Eddy & Axel Raise Cancer Funds In Vancouver
The Wedgewood Hotel and the BC Cancer Foundation hosted the exclusive appearance of legendary cyclist Eddy Merckx and his son Axel Merckx on Friday night. Speaking at a press conference, prior to the sold-out Evening of Champions dinner fundraiser, the two Merckx’s discussed their personal reasons for being in Vancouver to support the cancer cause and their feelings on the state of pro cycling.
Story by Gord Ross, posted courtesy of CanadianCyclist.com
Axel, who spends his off season with his wife Jodi from Kelowna, BC, was flanked by Eddy and his mother-in law, Colleen Cross, a breast cancer survivor.

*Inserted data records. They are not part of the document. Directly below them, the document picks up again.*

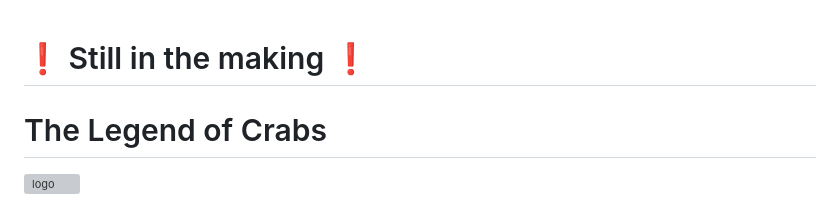
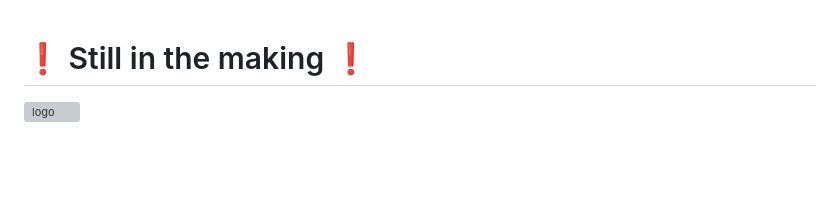
Before and after one commit to Zakinane/The-Legend-Of-Crabs, a Markdown page: README.md, the part around the change. Drawn GitHub-style; blank space fills up the shorter version; grey boxes are pictures that could not be loaded.

```diff
--- a/README.md
+++ b/README.md
@@ -1,5 +1,4 @@
 # ❗ Still in the making ❗
- # The Legend of Crabs
 ![logo](https://github.com/Zakinane/The-Legend-Of-Crabs/assets/124632016/2b5a448f-3e37-40e7-8371-4bd5310e0a4b)
 
 Welcome to **The Legend of Crabs**, an exciting arcade game where you control Mr. Kra- I mean Mr; Crabs to defend against waves of enemies. Score as many points as you can by shooting enemies and collecting power-ups. Avoid getting hit to survive and achieve the highest score!
```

Also joining the two Merckx’s was cancer survivor and local cycling supporter and event organizer Philip Meyer of the Wedgewood Hotel, and BC Cancer Foundation President and CEO Mary McNeil.
Philip Meyer (left) of the Wedgewood Hotel presented Eddy and Axel with honorary Team Wedgewood jerseys.

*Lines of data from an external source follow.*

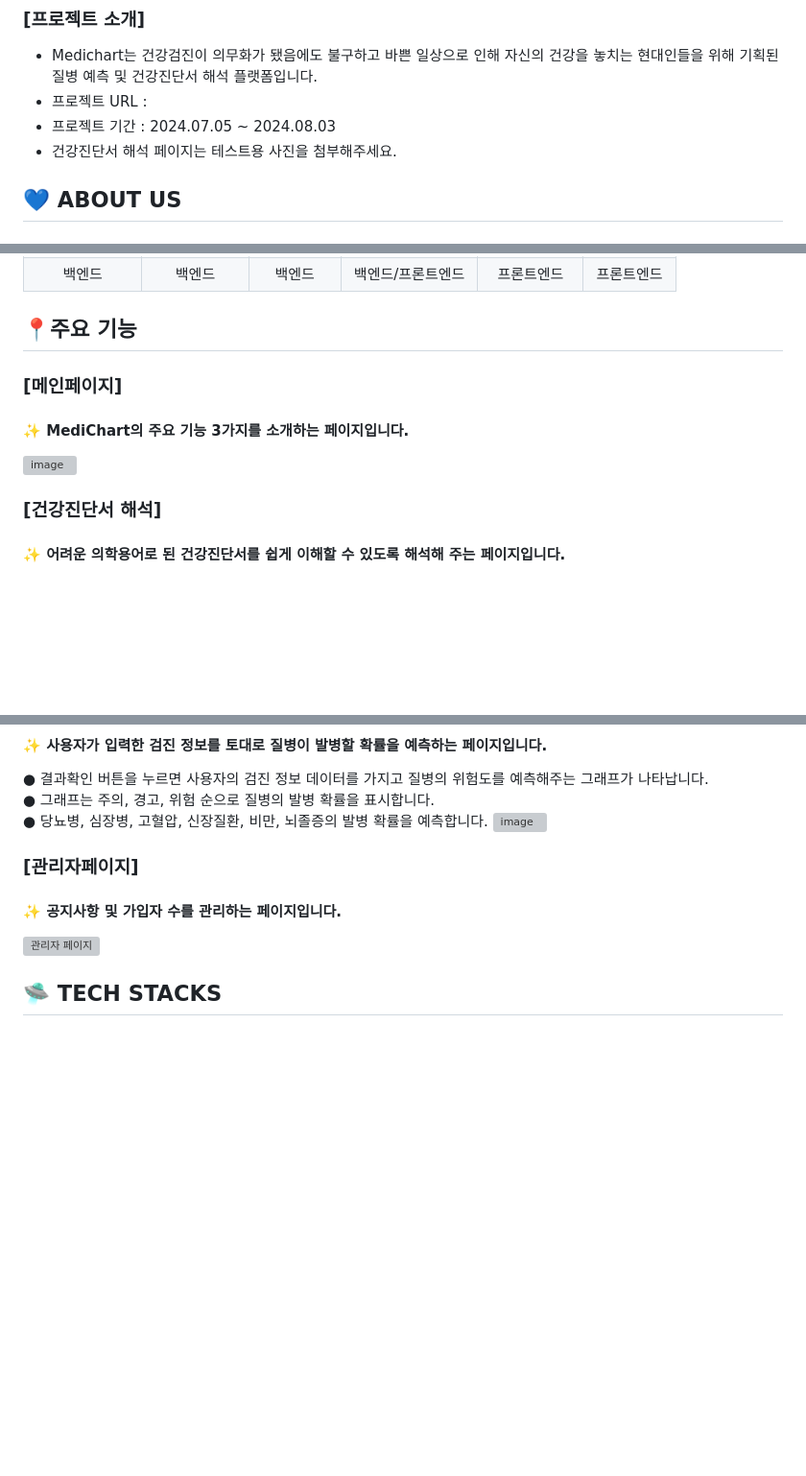
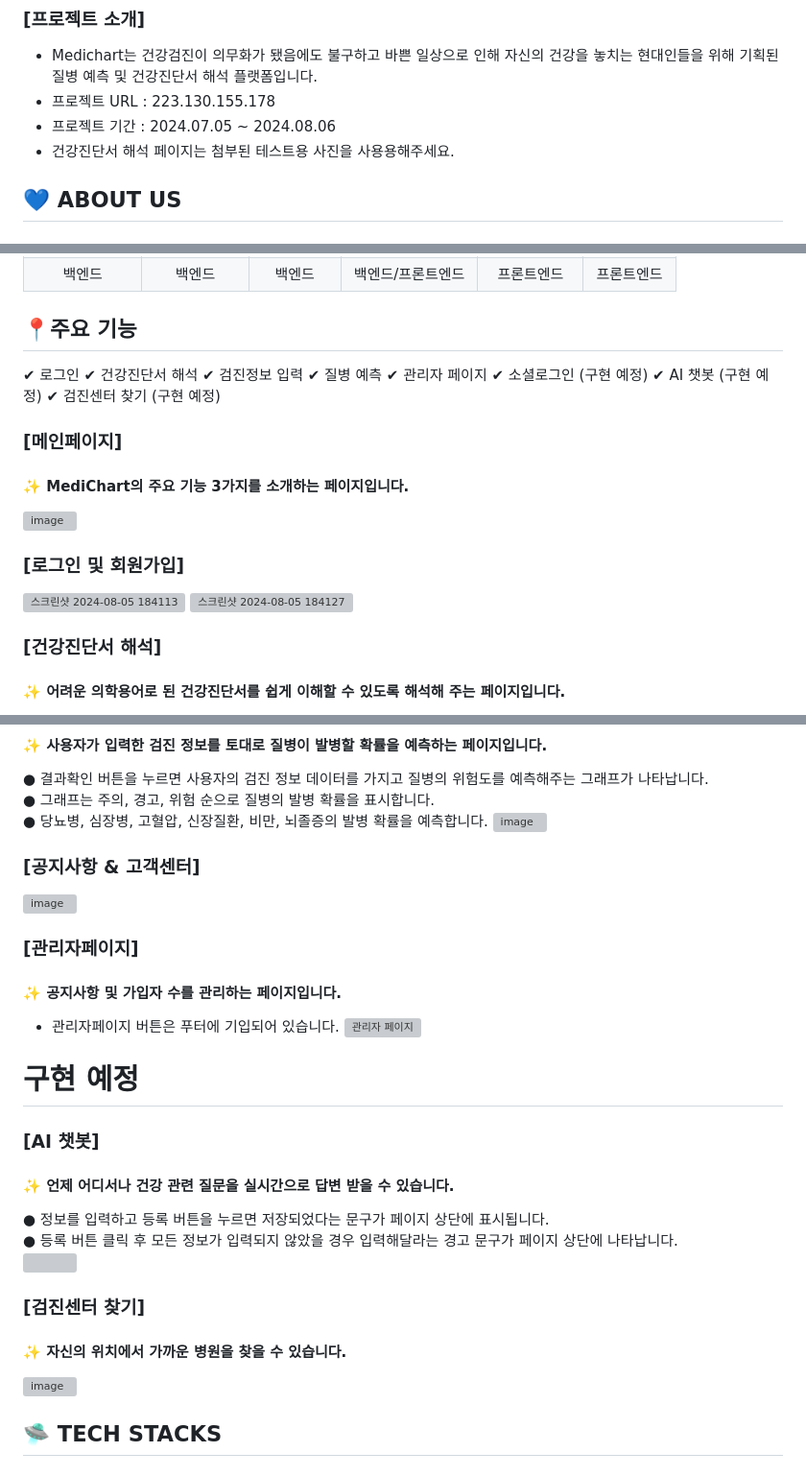
Before and after one commit to judgerTH/2024-09-Medichart, a Markdown page: README.md, 3 parts joined by grey strips. Shown at 96% size. GitHub-like rendering; blank space fills up the shorter version; grey boxes are pictures that could not be loaded.

```diff
--- a/README.md
+++ b/README.md
@@ -1,9 +1,9 @@
 # 🧑‍⚕️현대인의 건강을 위한 플랫폼 MediChart
 ### [프로젝트 소개]
 - Medichart는 건강검진이 의무화가 됐음에도 불구하고 바쁜 일상으로 인해 자신의 건강을 놓치는 현대인들을 위해 기획된 질병 예측 및 건강진단서 해석 플랫폼입니다.
-- 프로젝트 URL :
-- 프로젝트 기간 : 2024.07.05 ~ 2024.08.03
-- 건강진단서 해석 페이지는 테스트용 사진을 첨부해주세요.
+- 프로젝트 URL : 223.130.155.178
+- 프로젝트 기간 : 2024.07.05 ~ 2024.08.06
+- 건강진단서 해석 페이지는 첨부된 테스트용 사진을 사용용해주세요.
 </br></br>
 ## :blue_heart: ABOUT US
 #### 안녕하세요! 메디차트를 기획한 응답없음 팀 입니다:)
@@ -18,10 +18,22 @@
 </br>
 
 ## :round_pushpin:주요 기능
+✔ 로그인</br>
+✔ 건강진단서 해석</br>
+✔ 검진정보 입력</br>
+✔ 질병 예측</br>
+✔ 관리자 페이지</br>
+✔ 소셜로그인 (구현 예정)</br>
+✔ AI 챗봇 (구현 예정)</br>
+✔ 검진센터 찾기 (구현 예정)</br>
+</br>
 ### [메인페이지]
  #### ✨  MediChart의 주요 기능 3가지를 소개하는 페이지입니다.
 ![image](https://github.com/user-attachments/assets/b14b2326-5f00-465b-a72c-ad3b98bfdb9f)
 
+### [로그인 및 회원가입]
+![스크린샷 2024-08-05 184113](https://github.com/user-attachments/assets/f6520993-f2f5-49e5-9423-83ad66963b08)
+![스크린샷 2024-08-05 184127](https://github.com/user-attachments/assets/d84c89d9-10a2-4252-bb50-3854d975daa6)
 
 ### [건강진단서 해석]
  #### ✨ 어려운 의학용어로 된 건강진단서를 쉽게 이해할 수 있도록 해석해 주는 페이지입니다.<br/>
@@ -41,11 +53,27 @@
 ● 그래프는 주의, 경고, 위험 순으로 질병의 발병 확률을 표시합니다.<br/>
 ● 당뇨병, 심장병, 고혈압, 신장질환, 비만, 뇌졸증의 발병 확률을 예측합니다.
 ![image](https://github.com/user-attachments/assets/ca8d020b-3aba-4e12-a468-c80fedcf91d5)
+
+###  [공지사항 & 고객센터]
+![image](https://github.com/user-attachments/assets/e6221bc6-ae70-4ea7-bd60-5282c99eee4f)
+
 ###  [관리자페이지]
 #### ✨ 공지사항 및 가입자 수를 관리하는 페이지입니다.
+- 관리자페이지 버튼은 푸터에 기입되어 있습니다.
 ![관리자 페이지](https://github.com/user-attachments/assets/3fe31b03-b6d3-4fde-bc39-1665f5e28b2b)
 </br></br>
 
+# 구현 예정
+
+###  [AI 챗봇]
+#### ✨ 언제 어디서나 건강 관련 질문을 실시간으로 답변 받을 수 있습니다.
+● 정보를 입력하고 등록 버튼을 누르면 저장되었다는 문구가 페이지 상단에 표시됩니다. <br/>
+● 등록 버튼 클릭 후 모든 정보가 입력되지 않았을 경우 입력해달라는 경고 문구가 페이지 상단에 나타납니다.<br/>
+<img src="https://github.com/user-attachments/assets/42b3d121-071c-4a7d-ab18-96a439de2b9b" width="400" height="600"/>
+
+###  [검진센터 찾기]
+#### ✨ 자신의 위치에서 가까운 병원을 찾을 수 있습니다.
+![image](https://github.com/user-attachments/assets/92eb5c97-8c7d-48e0-9615-ff7fac7434fa)
 
 ## 🛸 TECH STACKS
 ### ✔️Common development
```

“After Lance got back on the bike, I came to Texas to ride for cancer to support him,” said Eddy. “I thought I should do the same for Colleen.”
The sold-out dinner took place at the Vancouver Club on Friday night, where ticket sales, raffles, and auctions of celebrity cycling gear and memorabilia were expected to top $100,000 in funds.

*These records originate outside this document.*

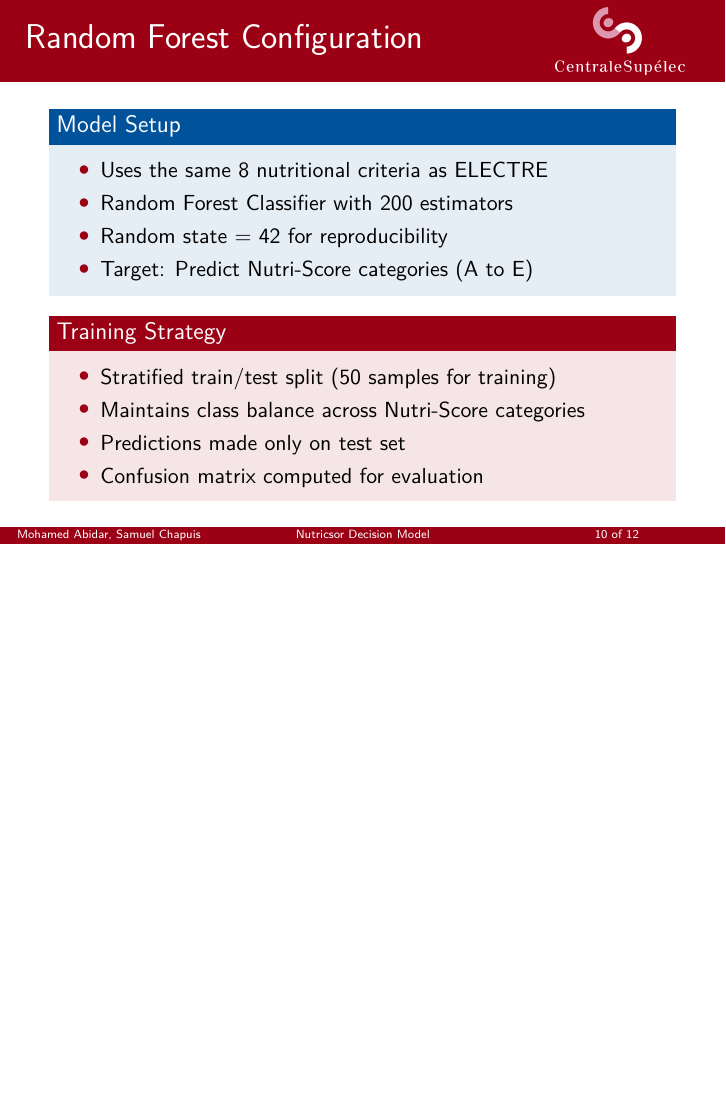
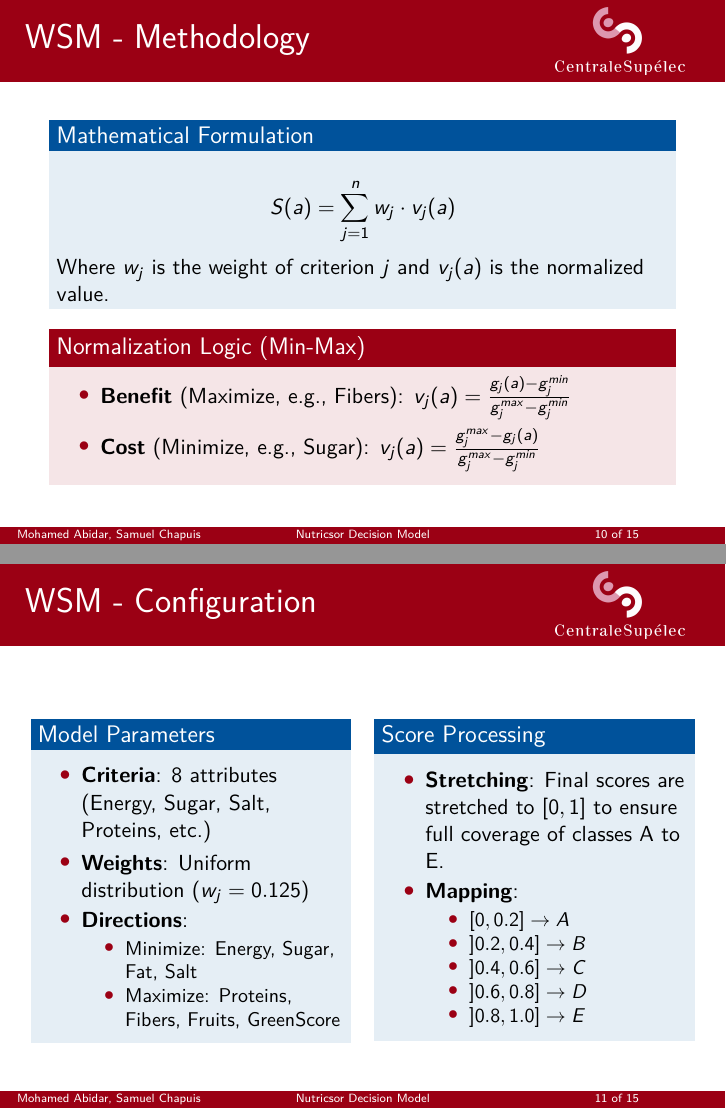
Before and after one commit to Samuel-Chapuis/DM-Nutricsor, LaTeX slides (presentation/main.tex, which reads presentation/sections/weight_summ.tex): page 10 of 12 before the commit and pages 10 and 11 of 15 after it, the two joined at a grey line, the shorter picture padded with empty space. Compiled offline with pdfLaTeX.

Commit message:
feat(electre): weight summ

```diff
--- /dev/null
+++ b/presentation/sections/weight_summ.tex
@@ -0,0 +1,56 @@
+\section{Weighted Sum Model}
+
+\begin{frame}{WSM - Methodology}
+    % \begin{block}{Principle}
+    %     Aggregates multiple criteria into a single global score for each alternative. Normalization is essential to handle different units (kJ, g, \%).
+    % \end{block}
+
+    \begin{block}{Mathematical Formulation}
+        \begin{equation*}
+            S(a) = \sum_{j=1}^{n} w_j \cdot v_j(a)
+        \end{equation*}
+        Where $w_j$ is the weight of criterion $j$ and $v_j(a)$ is the normalized value.
+    \end{block}
+
+    \begin{alertblock}{Normalization Logic (Min-Max)}
+        \begin{itemize}
+            \item \textbf{Benefit} (Maximize, e.g., Fibers):
+            $v_j(a) = \frac{g_j(a) - g_j^{min}}{g_j^{max} - g_j^{min}}$
+            \item \textbf{Cost} (Minimize, e.g., Sugar):
+            $v_j(a) = \frac{g_j^{max} - g_j(a)}{g_j^{max} - g_j^{min}}$
+        \end{itemize}
+    \end{alertblock}
+\end{frame}
+
+\begin{frame}{WSM - Configuration}
+    \begin{columns}[t]
+        \column{0.5\textwidth}
+        \begin{block}{Model Parameters}
+            \begin{itemize}
+                \item \textbf{Criteria}: 8 attributes (Energy, Sugar, Salt, Proteins, etc.)
+                \item \textbf{Weights}: Uniform distribution ($w_j = 0.125$)
+                \item \textbf{Directions}:
+                \begin{itemize}
+                    \item Minimize: Energy, Sugar, Fat, Salt
+                    \item Maximize: Proteins, Fibers, Fruits, GreenScore
+                \end{itemize}
+            \end{itemize}
+        \end{block}
+
+        \column{0.5\textwidth}
+        \begin{block}{Score Processing}
+            \begin{itemize}
+                \item \textbf{Stretching}: Final scores are stretched to $[0, 1]$ to ensure full coverage of classes A to E.
+                \item \textbf{Mapping}:
+                \begin{itemize}
+                    \item $[0, 0.2] \to A$
+                    \item $]0.2, 0.4] \to B$
+                    \item $]0.4, 0.6] \to C$
+                    \item $]0.6, 0.8] \to D$
+                    \item $]0.8, 1.0] \to E$
+                \end{itemize}
+            \end{itemize}
+        \end{block}
+    \end{columns}
+
+\end{frame}
```
Also changed, not shown: presentation/Presentation_17_oct.tex (deleted, +0 -93 lines), presentation/main.tex (+1 -0 lines), presentation/results/wsm_configuration.csv (added, +9 -0 lines), presentation/results/WSM_confusion.png (added), presentation/sections/weight_summ.tex (12 more changed lines), 1 other file.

“This is significant,” said Mary McNeil of the BC Cancer Foundation. “For an individual to come to us and host this kind of event and for it to raise these kinds of funds, it’s a real accomplishment.”
Funds from the event will be donated to the BC Cancer Foundation to support breast cancer programs at the BC Cancer Agency in Kelowna and testicular cancer research at the BC Cancer Agency in Vancouver.
While Axel has spent significant time in BC, it was Eddy’s first time in Vancouver. Axel commented on the local and Canadian cycling scene in general. “I think here, you have to be so dedicated to excel at the sport. In Belgium, it’s easy. You go out on the road, you see 10 clubs riding around. Here, you might see one if any at all. So you really have to be dedicated.”
Eddy pointed out how Canadian cyclists in the past that had caught his attention. “Bauer, Fraser: they were good cyclists.” Axel made note of his Canadian teammate next year, Ryder Hesjedal. While sports like hockey and baseball continue to dominate, both made mention of the fact that the sport has increased in popularity in North America and attributed to it in large part due to Lance Armstrong and his publicity.
Canadian Cyclist asked the duo about the ProTour and whether they felt the ongoing disagreements between the ProTour and the Grand Tours was damaging cycling, on whether or not format changes should be required by the UCI. Axel responded, “It’s too many races. It’s too long. We have races to do that are not so important now. The races that have been around for 100 years, they should be in the ProTour, but others…. I raced well into September this year, it’s tiring. The ProTour really needs to be shortened after the Tour de France. The second part of the season could be cut in half.”
What’s the best advice they can give to a young cyclist in Canada wanting to make it big? Axel took the opportunity to pass on the wisdom received by his father, “You must enjoy what you are doing. And while I might not tell them this, but you have to be courageous. It is the hardest sport. They should to go Europe, the schooling there is better. They will learn so much. There are riders here with great potential, great athletic ability, great talent. Lance and others have proved that.”